Incidentall, I later attended that same Institute and did a Certificate programme in Social Development. Membership is now open to all Vincentians, and it is good to know that it now has over 13,000 members. So, congratulations.

The Political Conversation

Following the 2009 Referendum I had reacted to Ricky Singh who was critical of the Vincentian electorate of having voted to retain the monarchy.

As I remembered it the main argument over becoming a Republic was how the President was going to be selected. Moreover, Vincentians were provided with multiple issues and had to make a single vote, accepting, or rejecting the proposed constitution.
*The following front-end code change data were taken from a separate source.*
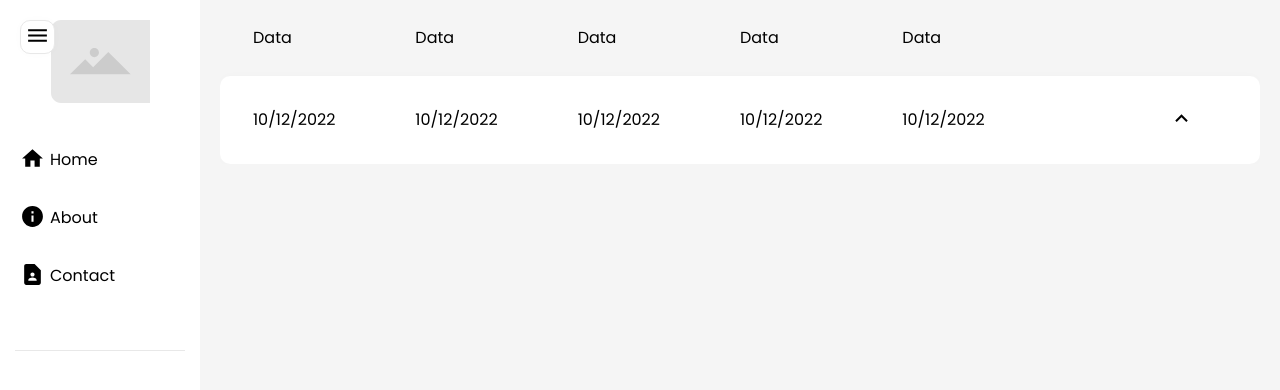
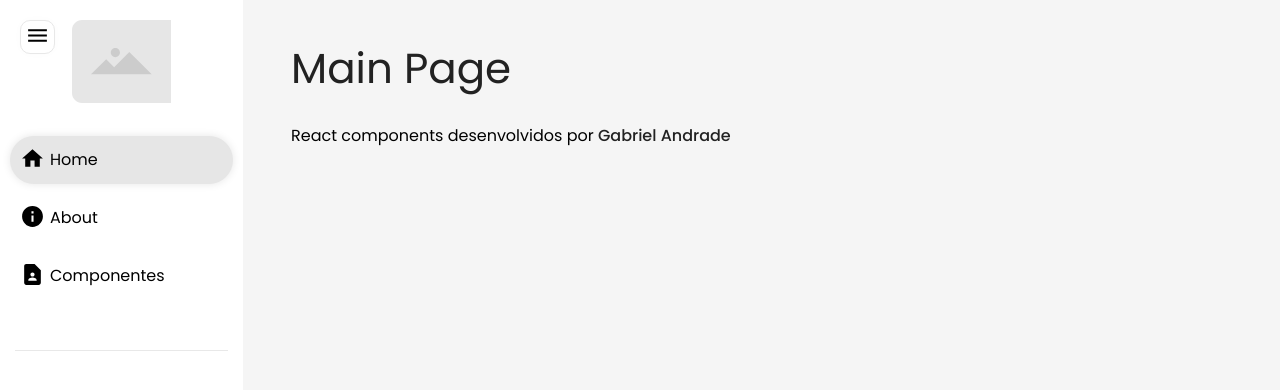
Before and after one commit to gaabscps/ReactComponents, a React (Create React App) app: page / in a window 1280 px wide. Shown: the top 390 px of the page. Built offline with nearby package versions, Linux system fonts and the light colour scheme.

Commit message:
⚡️ Ajuste Sidebar Ajuste nas logicas da listagem de subitems tornando o fluxo entre os items da sidebar correta

```diff
--- a/package.json
+++ b/package.json
@@ -7,7 +7,7 @@
     "@testing-library/react": "^13.0.0",
     "@testing-library/user-event": "^13.2.1",
     "@types/jest": "^27.0.1",
-    "@types/node": "^16.7.13",
+    "@types/node": "^18.15.2",
     "@types/react": "^18.0.0",
     "@types/react-dom": "^18.0.0",
     "gitmoji-cli": "^7.1.0",
--- a/src/Components/CollapseTable/styles/collapseTable.scss
+++ b/src/Components/CollapseTable/styles/collapseTable.scss
@@ -55,16 +55,11 @@
 
 .collapseTable--open {
   transform-origin: top;
-  transform : scaleY(1);
+  transform: scaleY(1);
   visibility: visible;
 }
 .collapseTable--hidden {
   transform-origin: top;
-  transform : scaleY(0);
+  transform: scaleY(0);
   visibility: hidden;
 }
-
-.collapseTable--after {
-  transition-delay: 2s;
-  display: none;
-}
--- a/src/Components/Sidebar/index.tsx
+++ b/src/Components/Sidebar/index.tsx
@@ -13,7 +13,7 @@ import { useNavigate } from "react-router-dom";
 
 export const Sidebar: React.FC = () => {
   const [open, setOpen] = useState(true);
-  const [selectedItem, setSelectedItem] = useState(null as number | null);
+  const [selectedItem, setSelectedItem] = useState(0);
   const [subItems, setSubItems] = useState(false);
   const [selectedSubItems, setSelectedSubItems] = useState(
     null as number | null
@@ -38,12 +38,12 @@ export const Sidebar: React.FC = () => {
       link: "/about",
     },
     {
-      name: "Contact",
+      name: "Componentes",
       icon: <MdContactPage size={25} />,
       subItems: [
         {
-          name: "Email",
-          link: "/contact/email",
+          name: "Collapse Table",
+          link: "/contact/collapsetable",
           icon: <MdContactMail size={25} />,
         },
         {
@@ -102,12 +102,16 @@ export const Sidebar: React.FC = () => {
               >
                 <li
                   onClick={() => {
-                    setSelectedItem(index === selectedItem ? null : index);
+                    setSelectedItem(index);
                     item.subItems ? setSubItems(!subItems) : setSubItems(false);
-                    setSelectedSubItems(null);
-                    item.link && navigate(item.link);
-                    if (selectedSubItems !== null) {
-                      navigate("/");
+                    if (item.link) {
+                      item.link && navigate(item.link);
+                    }
+                    if (!item.subItems) {
+                      setSelectedSubItems(null);
+                      if (!item.link) {
+                        navigate("/");
+                      }
                     }
                   }}
                   className={
@@ -144,9 +148,7 @@ export const Sidebar: React.FC = () => {
                 {item?.subItems?.map((subItem, index) => (
                   <li
                     onClick={() => {
-                      setSelectedSubItems(
-                        index === selectedSubItems ? null : index
-                      );
+                      setSelectedSubItems(index);
                       navigate(subItem.link);
                     }}
                     className={
--- a/src/Navigation/index.tsx
+++ b/src/Navigation/index.tsx
@@ -1,14 +1,16 @@
 import React from "react";
 import { Route, Routes } from "react-router-dom";
 import { MainPage } from "../Pages/MainPage/Page";
-import { About } from "../Pages/About";
+import { AboutPage } from "../Pages/About";
+import { CollapseTablePage } from "../Pages/Components/CollapseTablePage";
 
 export const Navigation = () => {
   return (
     <div className="w-100vw">
       <Routes>
         <Route path="/" element={<MainPage />} />
-        <Route path="/about" element={<About />} />
+        <Route path="/about" element={<AboutPage />} />
+        <Route path="/contact/collapsetable" element={<CollapseTablePage />} />
       </Routes>
     </div>
   );
--- a/src/Pages/About/index.tsx
+++ b/src/Pages/About/index.tsx
@@ -1,8 +1,8 @@
 import React from "react";
 
-export const About = () => {
+export const AboutPage: React.FC = () => {
   return (
-    <div>
+    <div className="mainPageStyle">
       <h1>About</h1>
     </div>
   );
--- /dev/null
+++ b/src/Pages/Components/CollapseTablePage/index.tsx
@@ -0,0 +1,10 @@
+import React from "react";
+import { CollapseTable } from "../../../Components/CollapseTable";
+
+export const CollapseTablePage: React.FC = () => {
+  return (
+    <div className="mainPageStyle">
+      <CollapseTable />
+    </div>
+  );
+};
--- a/src/Pages/MainPage/Page.tsx
+++ b/src/Pages/MainPage/Page.tsx
@@ -1,10 +1,15 @@
 import React from "react";
-import { CollapseTable } from "../../Components/CollapseTable";
 
 export const MainPage: React.FC = () => {
   return (
     <div className="mainPageStyle">
-      <CollapseTable />
+      <h1>Main Page</h1>
+      <h2>
+        React components desenvolvidos por{" "}
+        <a href="https://github.com/gaabscps" target="_blank" rel="noreferrer">
+          <b>Gabriel Andrade</b>
+        </a>
+      </h2>
     </div>
   );
 };
--- a/src/styles/app.scss
+++ b/src/styles/app.scss
@@ -1,3 +1,20 @@
+@import "../styles/variable.scss";
+
+h1 {
+  font-size: 42px;
+  margin-bottom: 38px;
+  color: $titleTextColor;
+}
+
+a {
+  text-decoration: none;
+  color: $sidebartextColor;
+}
+
+b {
+  font-weight: 500;
+}
+
 .transformRotate {
   transition: all 0.25s ease-in-out;
   transform: rotate(-180deg);
@@ -63,6 +80,6 @@
 .mainPageStyle {
   background-color: #f5f5f5;
   min-height: 100vh;
-  padding: 0 20px;
+  padding: 48px;
   width: 100%;
 }
--- a/src/styles/variable.scss
+++ b/src/styles/variable.scss
@@ -1,2 +1,4 @@
 $sidebarWidth: 300px;
-$sidebarBackgroundColor: #FFF;
+$sidebarBackgroundColor: #fff;
+$sidebartextColor: #222;
+$titleTextColor: #222;
```
Also changed, not shown: tsconfig.json (+3 -7 lines), 1 other file (tests, documents, lock files or other folders).
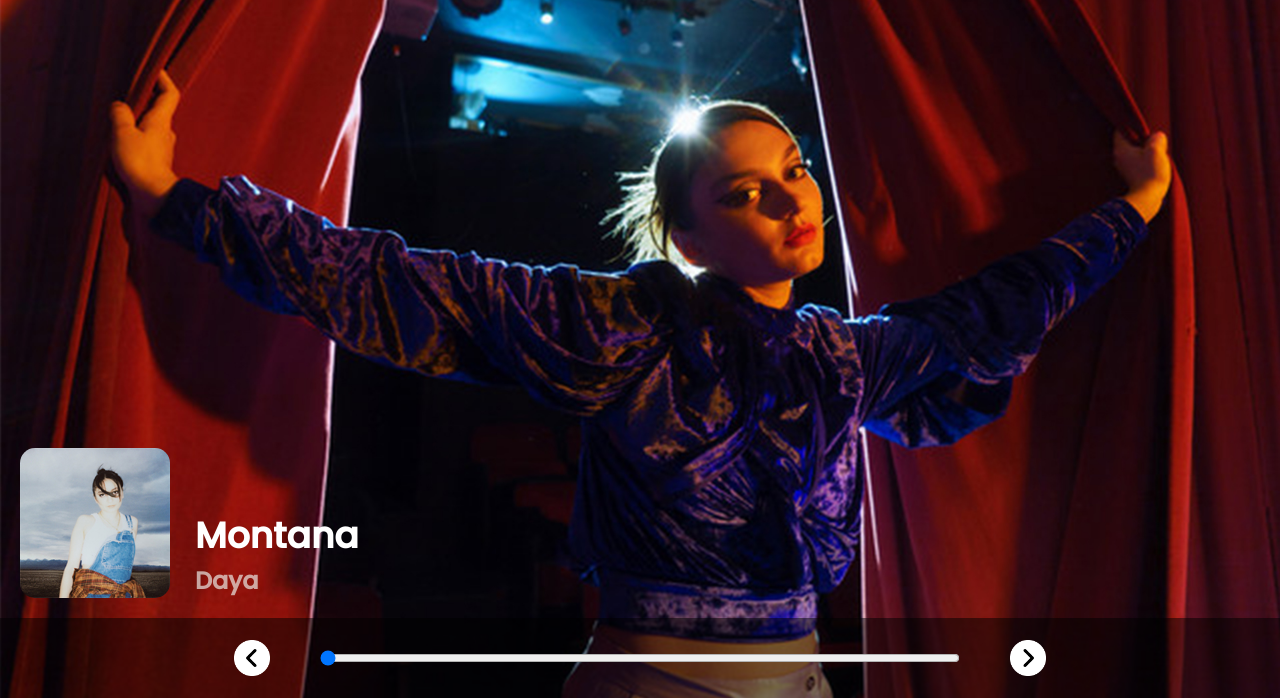
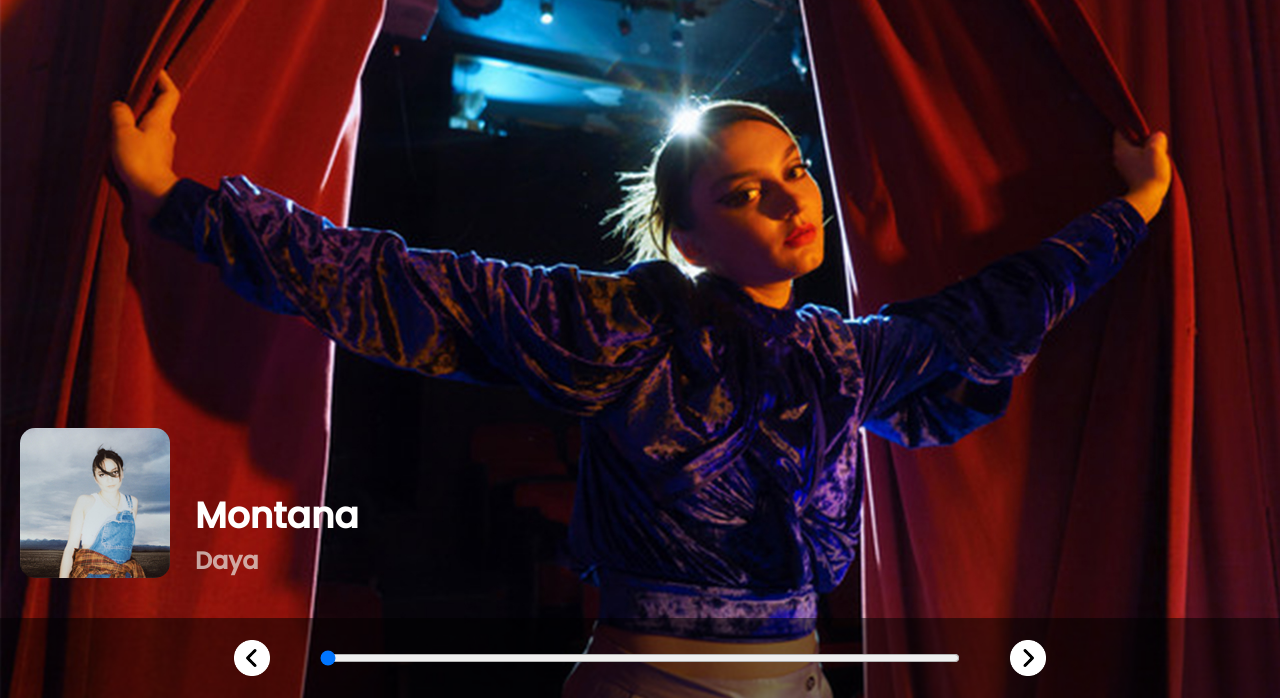
Before and after one commit to abhimanyu175/SpotifyClone, a plain HTML site: page index.html in a window 1280 px wide. Shown: the part 102-800 px from the top of the page. Drawn offline with Linux system fonts and the light colour scheme.

Commit message:
Update style.css

```diff
--- a/style.css
+++ b/style.css
@@ -205,7 +205,7 @@ h3 {
     #albumart {
         width: 150px;
         height: 150px;
-        margin-bottom: 100px;
+        margin-bottom: 120px;
     }
 
     .sideways {
@@ -215,7 +215,7 @@ h3 {
     .topdown {
         display: flex;
         flex-direction: column-reverse;
-        padding-bottom: 100px;
+        padding-bottom: 120px;
         padding-left: 25px;
     }
 
```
Issues relating to land met with strong objections and another was the power of the Prime Minister. Prime Minister Gonsalves had on assuming office declared that prime ministers had too much power. This had caught the region’s attention and he was celebrated. By the time of the Referendum our PM was himself accused of assuming too much power, in fact, to the extent that the Vincentian public felt that to get anything done they had to go to the Prime Minister.

I remember later when PM Kenny Anthony of St. Lucia delivered a lecture here, he stated that matters which were being decided by our Cabinet should never have reached that body.

So, getting a new constitution that would have addressed the problems and concerns of Vincentians made many persons sceptical of what was being proposed. The Referendum then did not provide us with any sense of the general feeling of the public about the monarchy, since there might have been many who felt attached in whatever way to the monarchy but never voiced their feelings openly. We are still left with the Westminster constitution that was handed to us minus some of the checks and balances which exist in England from where it came. As it played itself out in our countries, it was as Selwyn Ryan described it a matter of “Winner Takes All.”

Barbados divorced itself from the monarchy buoyed by the governing party controlling all the seats in parliament. They are now beginning to look at their constitution. The recent Coronation, a “celebration without a conscience” to use the words of MP Saboto Caesar has sparked discussions, particularly in Antigua, Jamaica, St. Kitts/Nevis and the Bahamas about ridding themselves of the monarchy. In SVG the matter has been rather low-keyed with only a few voices attaching significance to the matter. In fact, Caesar’s piece which I quoted in last week’s column seemed more focused on reparations than on any move from the monarchy with all its extravagance. Jamaica is suggesting 2025 as the year when it will finalise its move but has already begun discussions and education around the issue. I listened to an interview by a Canadian CBC reporter with students from one of Jamaica’s girls high schools and was quite impressed with their understanding of some of the issues. One of them said that they needed their own Caribbean identity, and the presence of the monarchy was impeding it. The important point is that a conversation is underway.

In the movement away from Colonialism we were always behind. While most of our neighbours opted for Associated Status in Association with Britain in 1967, we did not make that move until 1969. With Independence we were also late. The move started with Grenada in 1974, followed by Dominica in 1978, St. Kitts/Nevis/Anguilla in 1983, and St. Lucia in February 1979. We achieved our independent status in October of that year, but Antigua was to follow in 1981. We were faced with partisan political issues and of course even in 1979 it was delayed by the volcanic eruption of that year.

The silence so far following the Coronation of King Charles 111 suggests that we might be behind again in making that move. There is a lot of political talk around, but it happens to be on partisan political issues, with the belief that changes in government would be necessary to create a climate that would facilitate a greater unity of the Vincentian people and provide an atmosphere for us to see ourselves as Vincentians first and not as politically partisan actors. There is obviously a lot of work to be done in mending the country and getting us to act as Vincentians working for a better SVG. It is a tall order and will not come just like that. Civil society needs to become more involved and get rid of this too politically partisan climate. The work has to begin now. It is our task which includes ridding ourselves of a King/Monarch. Now is 2023, not 1763!

Dr Adrian Fraser is a social commentator and historian